Muskingum8889135
Pickaway8646122
Marion8633138
Tuscarawas8633247
Erie8049164
Ashtabula7136179
Hancock6995131
Ross6932161
Geauga6831150
Scioto6525104
Belmont6148174
Union583549
Lawrence5722102
Jefferson5669158
Huron5539122
Sandusky5433125
Darke5414129
Seneca5342126
Washington5307109
Athens523360
Auglaize501587
Mercer487385
Shelby476195
Knox4567112
Madison443665
Ashland435097
Putnam4333103
Fulton431871
Defiance431798
Crawford4031110
Brown401861
Logan387177
Preble3847103
Clinton378166
Ottawa372581
Highland359165
Williams347578
Champaign343558
Guernsey324153
Jackson317254
Perry297150
Morrow291240
Fayette285450
Hardin274865
Henry273267
Holmes2697101
Coshocton268359
Van Wert247264
Adams242856
Pike242735
Gallia240450
Wyandot234556
Hocking220062
Carroll196648
Paulding176342
Meigs148240
Monroe136144
Noble135739
Harrison113638
Morgan109624
Vinton85417
Unassigned03
Fort Wayne
Partly Cloudy
61° wxIcon
Hi: 82° Lo: 62°
Feels Like: 61°
Angola
Mostly Cloudy
61° wxIcon
Hi: 79° Lo: 60°
Feels Like: 61°
Huntington

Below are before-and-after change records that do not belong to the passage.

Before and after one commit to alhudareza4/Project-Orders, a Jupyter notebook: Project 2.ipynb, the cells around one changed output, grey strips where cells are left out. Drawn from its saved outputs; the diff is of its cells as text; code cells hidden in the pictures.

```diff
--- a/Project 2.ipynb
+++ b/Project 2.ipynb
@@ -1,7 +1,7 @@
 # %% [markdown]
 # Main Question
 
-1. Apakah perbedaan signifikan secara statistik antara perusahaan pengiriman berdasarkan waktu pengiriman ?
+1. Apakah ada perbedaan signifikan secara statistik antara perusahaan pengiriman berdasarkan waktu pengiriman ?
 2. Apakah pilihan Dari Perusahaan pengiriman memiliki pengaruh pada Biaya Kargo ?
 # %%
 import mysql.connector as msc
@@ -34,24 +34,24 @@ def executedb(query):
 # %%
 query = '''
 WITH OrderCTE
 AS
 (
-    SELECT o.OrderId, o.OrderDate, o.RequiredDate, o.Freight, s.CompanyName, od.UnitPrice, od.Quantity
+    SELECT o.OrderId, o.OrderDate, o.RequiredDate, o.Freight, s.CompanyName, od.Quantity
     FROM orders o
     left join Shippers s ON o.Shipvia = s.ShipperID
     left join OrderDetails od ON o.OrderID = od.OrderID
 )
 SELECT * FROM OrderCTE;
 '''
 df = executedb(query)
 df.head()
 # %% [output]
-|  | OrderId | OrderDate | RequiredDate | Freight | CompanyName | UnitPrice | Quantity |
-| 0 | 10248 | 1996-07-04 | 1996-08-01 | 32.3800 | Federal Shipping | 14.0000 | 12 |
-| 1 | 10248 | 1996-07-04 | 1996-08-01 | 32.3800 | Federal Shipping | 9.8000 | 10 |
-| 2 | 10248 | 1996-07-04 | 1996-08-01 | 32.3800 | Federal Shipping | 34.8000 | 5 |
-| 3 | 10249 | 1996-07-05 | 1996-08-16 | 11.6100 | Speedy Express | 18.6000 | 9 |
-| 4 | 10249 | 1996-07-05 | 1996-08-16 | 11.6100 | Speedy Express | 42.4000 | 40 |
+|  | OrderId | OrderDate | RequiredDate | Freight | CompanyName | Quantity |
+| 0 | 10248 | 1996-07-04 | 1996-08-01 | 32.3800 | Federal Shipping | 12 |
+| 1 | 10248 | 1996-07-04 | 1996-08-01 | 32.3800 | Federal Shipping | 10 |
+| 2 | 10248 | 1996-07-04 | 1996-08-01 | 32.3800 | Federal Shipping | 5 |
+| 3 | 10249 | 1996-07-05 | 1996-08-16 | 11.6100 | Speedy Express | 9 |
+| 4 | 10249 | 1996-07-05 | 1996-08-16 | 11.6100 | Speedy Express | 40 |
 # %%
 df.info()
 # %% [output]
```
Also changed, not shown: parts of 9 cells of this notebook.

Partly Cloudy
59° wxIcon
Hi: 81° Lo: 59°
Feels Like: 59°
Decatur
Partly Cloudy
61° wxIcon
Hi: 83° Lo: 62°
Feels Like: 61°
Van Wert
Partly Cloudy
62° wxIcon
Hi: 83° Lo: 62°
Feels Like: 62°
Mostly sunny skies dominate on Monday. A weak cold front may cause a handful of showers to pop up after noon.
WFFT Radar
WFFT Temperatures
WFFT National

Community Events